Even the on site bar – the Why Not? – tipped a hat to the inn in the novel. East Fleet village was the inspiration for the more romantically named Moonfleet, and several landmarks, including the church are said to be a direct inspiration for the locations in the book.
Our last full day at the campsite also had a literary connection, or so I thought. We took the bikes for a cycle ride through lanes to Abbotsbury Swannery where we’d booked our COVID controlled appointment to wander around amongst the swans plus geese, ducks, moorhens and coots. The aroma of bird droppings reminded me, nostalgically, and not unpleasantly, of owning our own chickens back in the days before motorhome travel.
After our stop off at Abbotsbury we climbed through steep narrow roads up to the Hardy monument. For some reason I just assumed that the monument to Thomas Hardy was to ‘that’ Thomas Hardy, author of Tess of the D’Urbervilles and famous Dorset resident. How wrong I was. In fact the monument was erected when the author was only 4 years old, to the Thomas ‘kiss me’ Hardy famous for accompanying Admiral Nelson. The fact that the tower is in the shape of a spy glass should have been a giveaway, but in all honesty it just looked like a tower to me. Thank goodness for information boards.

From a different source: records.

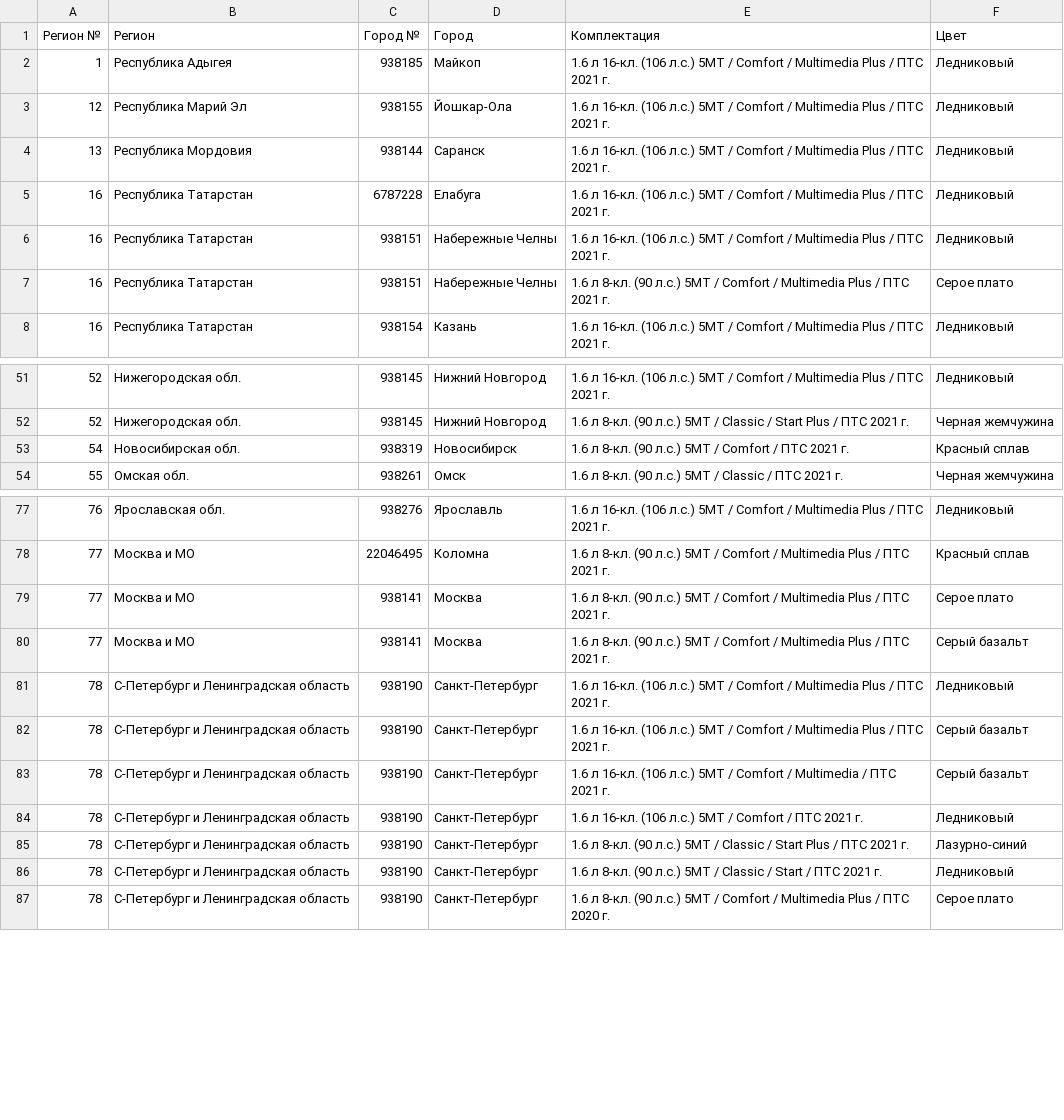
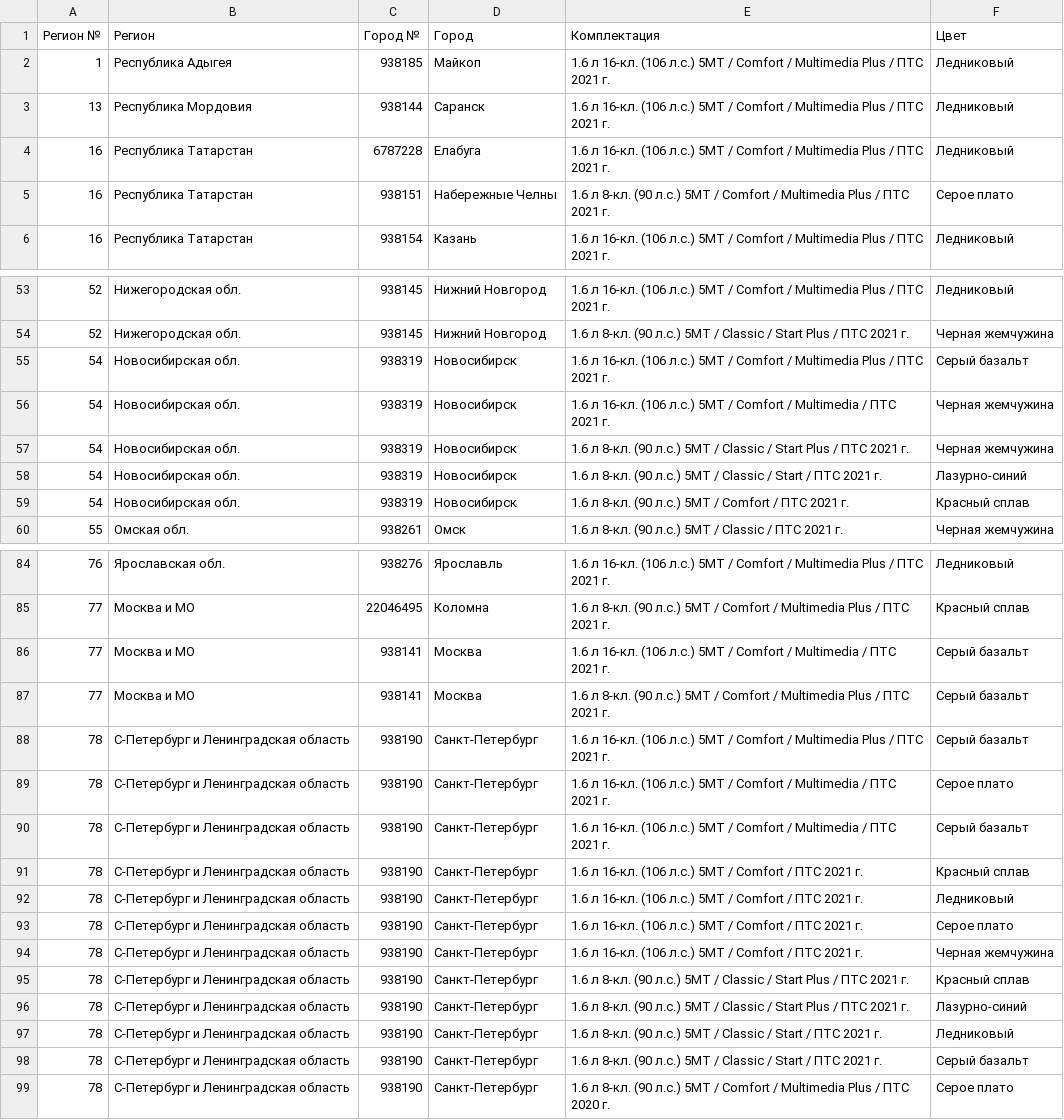
Before and after one commit to kafeg/ladacsv, a CSV file: largus-new_furgon.csv, drawn as a sheet; only a part is shown, gaps mark what is left out; the diff covers the shown part only.

```diff
--- a/largus-new_furgon.csv
+++ b/largus-new_furgon.csv
@@ -2,6 +2,4 @@
 1, Республика Адыгея, 938185, Майкоп, 1.6 л 16-кл. (106 л.с.) 5МТ / Comfort / Multimedia Plus / ПТС 2021 г., Ледниковый
-12, Республика Марий Эл, 938155, Йошкар-Ола, 1.6 л 16-кл. (106 л.с.) 5МТ / Comfort / Multimedia Plus / ПТС 2021 г., Ледниковый
 13, Республика Мордовия, 938144, Саранск, 1.6 л 16-кл. (106 л.с.) 5МТ / Comfort / Multimedia Plus / ПТС 2021 г., Ледниковый
 16, Республика Татарстан, 6787228, Елабуга, 1.6 л 16-кл. (106 л.с.) 5МТ / Comfort / Multimedia Plus / ПТС 2021 г., Ледниковый
-16, Республика Татарстан, 938151, Набережные Челны, 1.6 л 16-кл. (106 л.с.) 5МТ / Comfort / Multimedia Plus / ПТС 2021 г., Ледниковый
 16, Республика Татарстан, 938151, Набережные Челны, 1.6 л 8-кл. (90 л.с.) 5МТ / Comfort / Multimedia Plus / ПТС 2021 г., Серое плато
@@ -52,2 +54,6 @@
 52, Нижегородская обл., 938145, Нижний Новгород, 1.6 л 8-кл. (90 л.с.) 5МТ / Classic / Start Plus / ПТС 2021 г., Черная жемчужина
+54, Новосибирская обл., 938319, Новосибирск, 1.6 л 16-кл. (106 л.с.) 5МТ / Comfort / Multimedia Plus / ПТС 2021 г., Серый базальт
+54, Новосибирская обл., 938319, Новосибирск, 1.6 л 16-кл. (106 л.с.) 5МТ / Comfort / Multimedia / ПТС 2021 г., Черная жемчужина
+54, Новосибирская обл., 938319, Новосибирск, 1.6 л 8-кл. (90 л.с.) 5МТ / Classic / Start Plus / ПТС 2021 г., Черная жемчужина
+54, Новосибирская обл., 938319, Новосибирск, 1.6 л 8-кл. (90 л.с.) 5МТ / Classic / Start / ПТС 2021 г., Лазурно-синий
 54, Новосибирская обл., 938319, Новосибирск, 1.6 л 8-кл. (90 л.с.) 5МТ / Comfort / ПТС 2021 г., Красный сплав
@@ -78,10 +85,15 @@
 77, Москва и МО, 22046495, Коломна, 1.6 л 8-кл. (90 л.с.) 5МТ / Comfort / Multimedia Plus / ПТС 2021 г., Красный сплав
-77, Москва и МО, 938141, Москва, 1.6 л 8-кл. (90 л.с.) 5МТ / Comfort / Multimedia Plus / ПТС 2021 г., Серое плато
+77, Москва и МО, 938141, Москва, 1.6 л 16-кл. (106 л.с.) 5МТ / Comfort / Multimedia / ПТС 2021 г., Серый базальт
 77, Москва и МО, 938141, Москва, 1.6 л 8-кл. (90 л.с.) 5МТ / Comfort / Multimedia Plus / ПТС 2021 г., Серый базальт
-78, С-Петербург и Ленинградская область, 938190, Санкт-Петербург, 1.6 л 16-кл. (106 л.с.) 5МТ / Comfort / Multimedia Plus / ПТС 2021 г., Ледниковый
 78, С-Петербург и Ленинградская область, 938190, Санкт-Петербург, 1.6 л 16-кл. (106 л.с.) 5МТ / Comfort / Multimedia Plus / ПТС 2021 г., Серый базальт
+78, С-Петербург и Ленинградская область, 938190, Санкт-Петербург, 1.6 л 16-кл. (106 л.с.) 5МТ / Comfort / Multimedia / ПТС 2021 г., Серое плато
 78, С-Петербург и Ленинградская область, 938190, Санкт-Петербург, 1.6 л 16-кл. (106 л.с.) 5МТ / Comfort / Multimedia / ПТС 2021 г., Серый базальт
+78, С-Петербург и Ленинградская область, 938190, Санкт-Петербург, 1.6 л 16-кл. (106 л.с.) 5МТ / Comfort / ПТС 2021 г., Красный сплав
 78, С-Петербург и Ленинградская область, 938190, Санкт-Петербург, 1.6 л 16-кл. (106 л.с.) 5МТ / Comfort / ПТС 2021 г., Ледниковый
+78, С-Петербург и Ленинградская область, 938190, Санкт-Петербург, 1.6 л 16-кл. (106 л.с.) 5МТ / Comfort / ПТС 2021 г., Серое плато
+78, С-Петербург и Ленинградская область, 938190, Санкт-Петербург, 1.6 л 16-кл. (106 л.с.) 5МТ / Comfort / ПТС 2021 г., Черная жемчужина
+78, С-Петербург и Ленинградская область, 938190, Санкт-Петербург, 1.6 л 8-кл. (90 л.с.) 5МТ / Classic / Start Plus / ПТС 2021 г., Красный сплав
 78, С-Петербург и Ленинградская область, 938190, Санкт-Петербург, 1.6 л 8-кл. (90 л.с.) 5МТ / Classic / Start Plus / ПТС 2021 г., Лазурно-синий
 78, С-Петербург и Ленинградская область, 938190, Санкт-Петербург, 1.6 л 8-кл. (90 л.с.) 5МТ / Classic / Start / ПТС 2021 г., Ледниковый
+78, С-Петербург и Ленинградская область, 938190, Санкт-Петербург, 1.6 л 8-кл. (90 л.с.) 5МТ / Classic / Start / ПТС 2021 г., Серый базальт
 78, С-Петербург и Ленинградская область, 938190, Санкт-Петербург, 1.6 л 8-кл. (90 л.с.) 5МТ / Comfort / Multimedia Plus / ПТС 2020 г., Серое плато
```
Also changed, not shown: 7 added rows, 2 removed rows and 3 edited cells elsewhere in this file, granta_cross.csv, granta_liftback.csv, 22 other files.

After I had been corrected, we followed the South Dorset Ridgeway bridle path back across to Upwey and then cycled through some very attractive (and expensive I’m sure) villages back to our campsite. A very satisfying ride with enough uphill to challenge and good fun off road.
That was our second bike ride of the trip. The first had been a less pleasing cycle to the tip of Portland Bill. We followed some fairly uninspiring cycle paths around Weymouth and down across the causeway to Portland. Once there we had a difficult uphill pull to the highest point on the ‘Isle’ (where, by-the-way, there was some very nice motorhome parking) and found ourselves on roads all the way to Portland Bill.
For the trip back again we tried to add a bit of variation but there was something about the cycle ride that just didn’t do it for me.
A consolation was a visit to the sculpture park at Tout quarry on the way back. The old quarry, near the highest point of the isle with stunning views across to Chesil beach, is now a maze of paths and sculptures of varying quality and a lot of interest.
As well as bike rides we enjoyed some coastal walking around the edge of the Fleet in both directions. Heading east we found multiple paths along the back of the fleet and up amongst the fields, all bounded by hedgerows of ripe purple sloes and blackberries. I love this sign of the onset of autumn, a promise of Christmas Gin to come.